EXERCISE OBJECTIVE
An unchanged copy of each entry below is needed; keep the pictures out of it.
(RECORDS TO PROCESS)
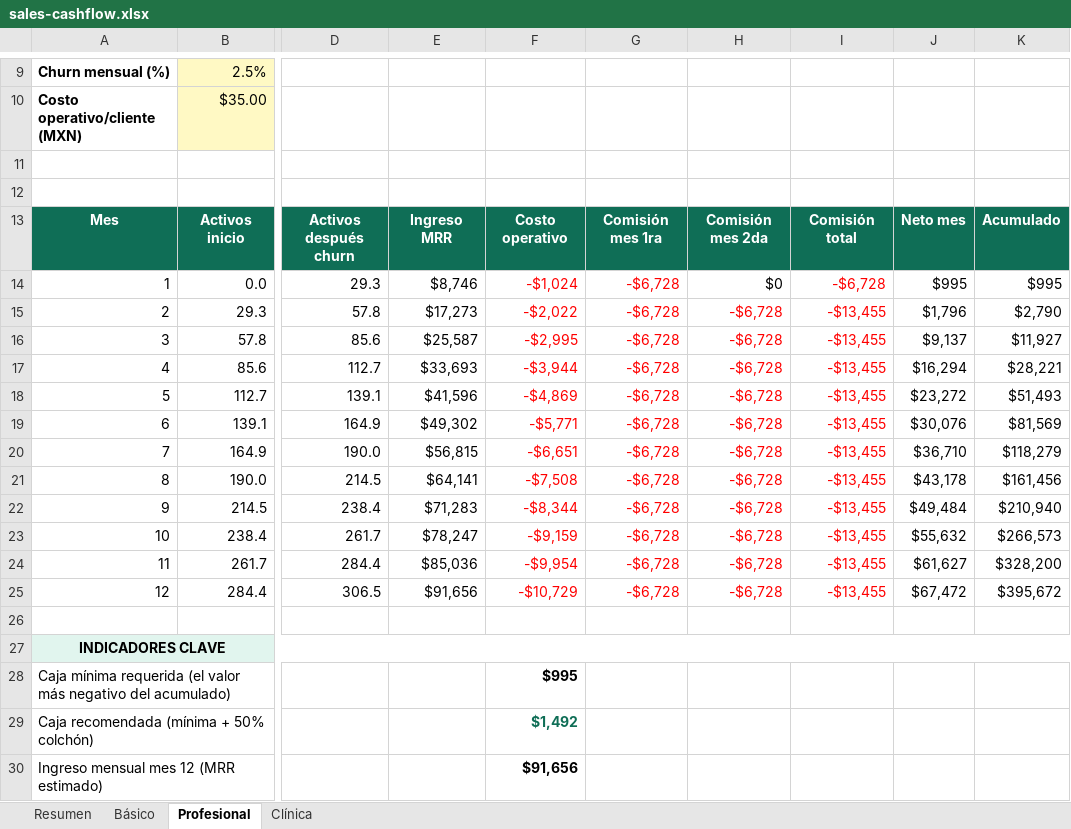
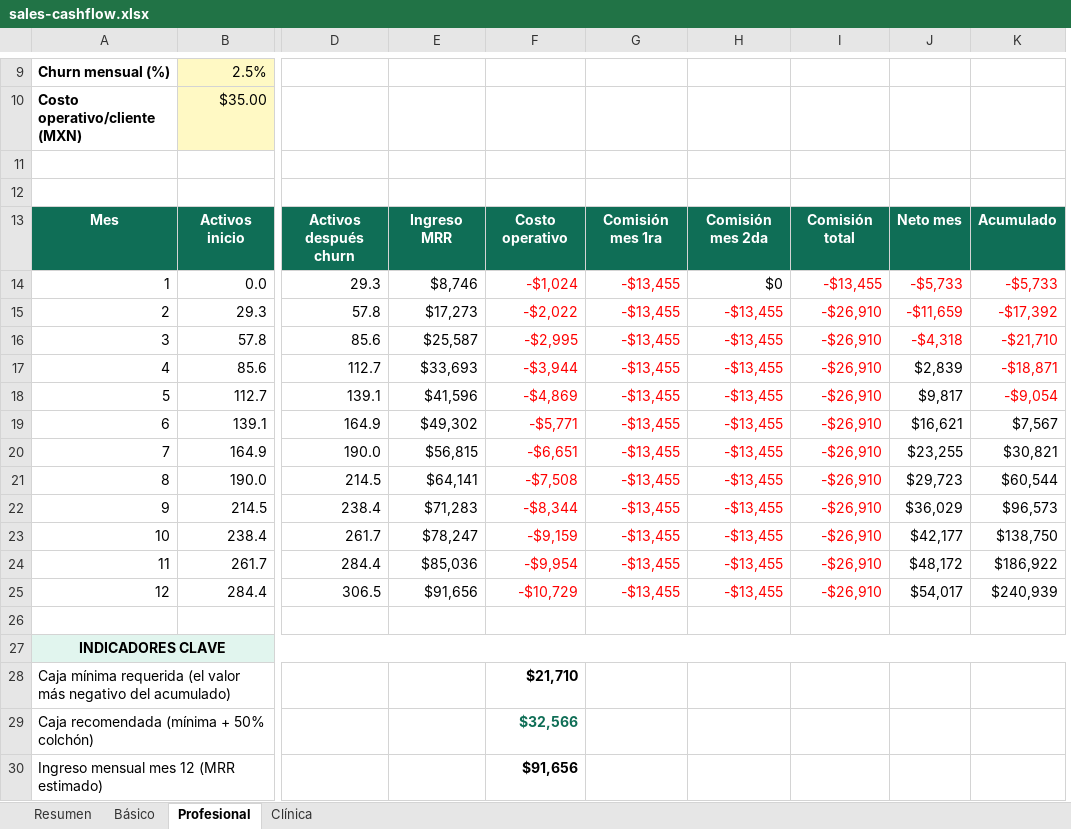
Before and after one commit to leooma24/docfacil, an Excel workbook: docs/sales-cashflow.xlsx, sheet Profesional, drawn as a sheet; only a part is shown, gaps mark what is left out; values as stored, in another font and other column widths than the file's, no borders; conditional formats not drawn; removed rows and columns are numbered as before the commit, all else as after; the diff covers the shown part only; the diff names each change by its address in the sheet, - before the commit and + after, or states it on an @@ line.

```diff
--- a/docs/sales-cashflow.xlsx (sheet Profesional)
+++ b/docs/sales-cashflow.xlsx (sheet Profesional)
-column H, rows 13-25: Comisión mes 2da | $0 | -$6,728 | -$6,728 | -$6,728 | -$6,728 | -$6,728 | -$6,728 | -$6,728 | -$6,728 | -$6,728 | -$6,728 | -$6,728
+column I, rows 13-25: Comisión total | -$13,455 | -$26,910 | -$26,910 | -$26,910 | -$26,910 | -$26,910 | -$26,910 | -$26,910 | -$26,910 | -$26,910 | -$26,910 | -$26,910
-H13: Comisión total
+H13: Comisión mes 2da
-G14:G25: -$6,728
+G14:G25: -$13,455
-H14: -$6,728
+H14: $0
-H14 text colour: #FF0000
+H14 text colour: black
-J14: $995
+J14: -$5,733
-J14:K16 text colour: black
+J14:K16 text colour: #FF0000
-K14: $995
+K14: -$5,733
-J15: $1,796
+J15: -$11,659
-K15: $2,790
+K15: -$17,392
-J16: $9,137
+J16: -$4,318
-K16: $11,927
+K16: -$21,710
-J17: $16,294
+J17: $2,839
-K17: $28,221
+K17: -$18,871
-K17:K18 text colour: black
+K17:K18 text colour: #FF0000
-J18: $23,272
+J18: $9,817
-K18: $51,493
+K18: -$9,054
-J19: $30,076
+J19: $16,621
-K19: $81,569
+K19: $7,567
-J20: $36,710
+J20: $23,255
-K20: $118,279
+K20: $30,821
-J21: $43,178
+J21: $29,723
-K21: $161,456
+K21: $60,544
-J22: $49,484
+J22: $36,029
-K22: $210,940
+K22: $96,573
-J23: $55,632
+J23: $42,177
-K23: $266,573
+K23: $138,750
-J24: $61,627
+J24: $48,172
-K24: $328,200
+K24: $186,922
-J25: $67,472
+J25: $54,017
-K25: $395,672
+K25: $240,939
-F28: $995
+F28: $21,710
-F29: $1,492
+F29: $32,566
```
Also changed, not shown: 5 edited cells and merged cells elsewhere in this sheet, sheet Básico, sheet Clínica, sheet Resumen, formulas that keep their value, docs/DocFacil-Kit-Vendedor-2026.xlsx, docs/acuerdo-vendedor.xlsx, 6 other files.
(End RECORDS TO PROCESS)
THE ANSWER
Before and after one commit to leooma24/docfacil, an Excel workbook: docs/sales-cashflow.xlsx, sheet Profesional, drawn as a sheet; only a part is shown, gaps mark what is left out; values as stored, in another font and other column widths than the file's, no borders; conditional formats not drawn; removed rows and columns are numbered as before the commit, all else as after; the diff covers the shown part only; the diff names each change by its address in the sheet, - before the commit and + after, or states it on an @@ line.

```diff
--- a/docs/sales-cashflow.xlsx (sheet Profesional)
+++ b/docs/sales-cashflow.xlsx (sheet Profesional)
-column H, rows 13-25: Comisión mes 2da | $0 | -$6,728 | -$6,728 | -$6,728 | -$6,728 | -$6,728 | -$6,728 | -$6,728 | -$6,728 | -$6,728 | -$6,728 | -$6,728
+column I, rows 13-25: Comisión total | -$13,455 | -$26,910 | -$26,910 | -$26,910 | -$26,910 | -$26,910 | -$26,910 | -$26,910 | -$26,910 | -$26,910 | -$26,910 | -$26,910
-H13: Comisión total
+H13: Comisión mes 2da
-G14:G25: -$6,728
+G14:G25: -$13,455
-H14: -$6,728
+H14: $0
-H14 text colour: #FF0000
+H14 text colour: black
-J14: $995
+J14: -$5,733
-J14:K16 text colour: black
+J14:K16 text colour: #FF0000
-K14: $995
+K14: -$5,733
-J15: $1,796
+J15: -$11,659
-K15: $2,790
+K15: -$17,392
-J16: $9,137
+J16: -$4,318
-K16: $11,927
+K16: -$21,710
-J17: $16,294
+J17: $2,839
-K17: $28,221
+K17: -$18,871
-K17:K18 text colour: black
+K17:K18 text colour: #FF0000
-J18: $23,272
+J18: $9,817
-K18: $51,493
+K18: -$9,054
-J19: $30,076
+J19: $16,621
-K19: $81,569
+K19: $7,567
-J20: $36,710
+J20: $23,255
-K20: $118,279
+K20: $30,821
-J21: $43,178
+J21: $29,723
-K21: $161,456
+K21: $60,544
-J22: $49,484
+J22: $36,029
-K22: $210,940
+K22: $96,573
-J23: $55,632
+J23: $42,177
-K23: $266,573
+K23: $138,750
-J24: $61,627
+J24: $48,172
-K24: $328,200
+K24: $186,922
-J25: $67,472
+J25: $54,017
-K25: $395,672
+K25: $240,939
-F28: $995
+F28: $21,710
-F29: $1,492
+F29: $32,566
```
Also changed, not shown: 5 edited cells and merged cells elsewhere in this sheet, sheet Básico, sheet Clínica, sheet Resumen, formulas that keep their value, docs/DocFacil-Kit-Vendedor-2026.xlsx, docs/acuerdo-vendedor.xlsx, 6 other files.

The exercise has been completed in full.